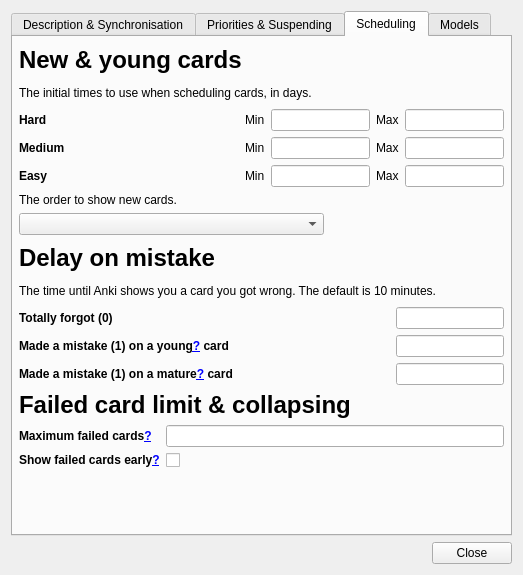
This is designer/deckproperties.ui in ludiosarchive/anki as Qt 5 draws it before an edit. The edited form follows.
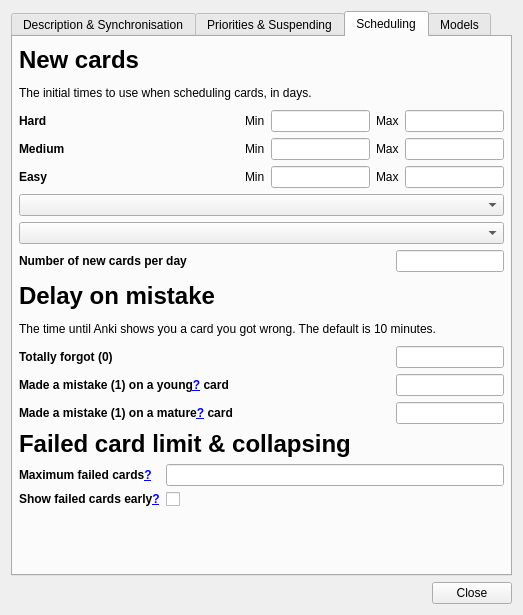
This is the edited form. The open tabs and pages were chosen to show the change.

The edit to the form file:
```diff
--- a/designer/deckproperties.ui
+++ b/designer/deckproperties.ui
@@ -9,13 +9,13 @@
     <x>0</x>
     <y>0</y>
     <width>523</width>
-    <height>575</height>
+    <height>615</height>
    </rect>
   </property>
   <property name="windowTitle" >
    <string>Edit deck properties</string>
   </property>
-  <layout class="QVBoxLayout" >
+  <layout class="QVBoxLayout" name="verticalLayout" >
    <item>
     <widget class="QTabWidget" name="qtabwidget" >
      <property name="currentIndex" >
@@ -191,7 +191,7 @@
         <x>0</x>
         <y>0</y>
         <width>501</width>
-        <height>493</height>
+        <height>533</height>
        </rect>
       </property>
       <attribute name="title" >
@@ -213,7 +213,7 @@
           </sizepolicy>
          </property>
          <property name="text" >
-          <string>&lt;h1>New &amp; young cards&lt;/h1>The initial times to use when scheduling cards, in days.</string>
+          <string>&lt;h1>New cards&lt;/h1>The initial times to use when scheduling cards, in days.</string>
          </property>
          <property name="wordWrap" >
           <bool>true</bool>
@@ -317,34 +317,52 @@
          </item>
         </layout>
        </item>
-       <item>
-        <widget class="QLabel" name="label_11" >
-         <property name="text" >
-          <string>The order to show new cards.</string>
-         </property>
-        </widget>
-       </item>
        <item>
         <layout class="QHBoxLayout" >
          <item>
           <widget class="QComboBox" name="newCardOrder" />
          </item>
+        </layout>
+       </item>
+       <item>
+        <layout class="QHBoxLayout" name="horizontalLayout_2" >
          <item>
-          <spacer>
+          <widget class="QComboBox" name="newCardScheduling" />
+         </item>
+        </layout>
+       </item>
+       <item>
+        <layout class="QHBoxLayout" name="horizontalLayout" >
+         <item>
+          <widget class="QLabel" name="label_11" >
+           <property name="text" >
+            <string>&lt;b>Number of new cards per day</string>
+           </property>
+          </widget>
+         </item>
+         <item>
+          <spacer name="horizontalSpacer_2" >
            <property name="orientation" >
             <enum>Qt::Horizontal</enum>
            </property>
-           <property name="sizeType" >
-            <enum>QSizePolicy::Fixed</enum>
-           </property>
            <property name="sizeHint" stdset="0" >
             <size>
-             <width>180</width>
+             <width>40</width>
              <height>20</height>
             </size>
            </property>
           </spacer>
          </item>
+         <item>
+          <widget class="QLineEdit" name="newCardsPerDay" >
+           <property name="sizePolicy" >
+            <sizepolicy vsizetype="Fixed" hsizetype="Fixed" >
+             <horstretch>0</horstretch>
+             <verstretch>0</verstretch>
+            </sizepolicy>
+           </property>
+          </widget>
+         </item>
         </layout>
        </item>
        <item>
```
Left out of the diff: 13 changed lines with no effect on the pictures.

§ Task to carry out: An exact reproduction of the material above is needed, without its pictures.

§ Expected answer:
This is designer/deckproperties.ui in ludiosarchive/anki as Qt 5 draws it before an edit. The edited form follows.
This is the edited form. The open tabs and pages were chosen to show the change.

The edit to the form file:
```diff
--- a/designer/deckproperties.ui
+++ b/designer/deckproperties.ui
@@ -9,13 +9,13 @@
     <x>0</x>
     <y>0</y>
     <width>523</width>
-    <height>575</height>
+    <height>615</height>
    </rect>
   </property>
   <property name="windowTitle" >
    <string>Edit deck properties</string>
   </property>
-  <layout class="QVBoxLayout" >
+  <layout class="QVBoxLayout" name="verticalLayout" >
    <item>
     <widget class="QTabWidget" name="qtabwidget" >
      <property name="currentIndex" >
@@ -191,7 +191,7 @@
         <x>0</x>
         <y>0</y>
         <width>501</width>
-        <height>493</height>
+        <height>533</height>
        </rect>
       </property>
       <attribute name="title" >
@@ -213,7 +213,7 @@
           </sizepolicy>
          </property>
          <property name="text" >
-          <string>&lt;h1>New &amp; young cards&lt;/h1>The initial times to use when scheduling cards, in days.</string>
+          <string>&lt;h1>New cards&lt;/h1>The initial times to use when scheduling cards, in days.</string>
          </property>
          <property name="wordWrap" >
           <bool>true</bool>
@@ -317,34 +317,52 @@
          </item>
         </layout>
        </item>
-       <item>
-        <widget class="QLabel" name="label_11" >
-         <property name="text" >
-          <string>The order to show new cards.</string>
-         </property>
-        </widget>
-       </item>
        <item>
         <layout class="QHBoxLayout" >
          <item>
           <widget class="QComboBox" name="newCardOrder" />
          </item>
+        </layout>
+       </item>
+       <item>
+        <layout class="QHBoxLayout" name="horizontalLayout_2" >
          <item>
-          <spacer>
+          <widget class="QComboBox" name="newCardScheduling" />
+         </item>
+        </layout>
+       </item>
+       <item>
+        <layout class="QHBoxLayout" name="horizontalLayout" >
+         <item>
+          <widget class="QLabel" name="label_11" >
+           <property name="text" >
+            <string>&lt;b>Number of new cards per day</string>
+           </property>
+          </widget>
+         </item>
+         <item>
+          <spacer name="horizontalSpacer_2" >
            <property name="orientation" >
             <enum>Qt::Horizontal</enum>
            </property>
-           <property name="sizeType" >
-            <enum>QSizePolicy::Fixed</enum>
-           </property>
            <property name="sizeHint" stdset="0" >
             <size>
-             <width>180</width>
+             <width>40</width>
              <height>20</height>
             </size>
            </property>
           </spacer>
          </item>
+         <item>
+          <widget class="QLineEdit" name="newCardsPerDay" >
+           <property name="sizePolicy" >
+            <sizepolicy vsizetype="Fixed" hsizetype="Fixed" >
+             <horstretch>0</horstretch>
+             <verstretch>0</verstretch>
+            </sizepolicy>
+           </property>
+          </widget>
+         </item>
         </layout>
        </item>
        <item>
```
Left out of the diff: 13 changed lines with no effect on the pictures.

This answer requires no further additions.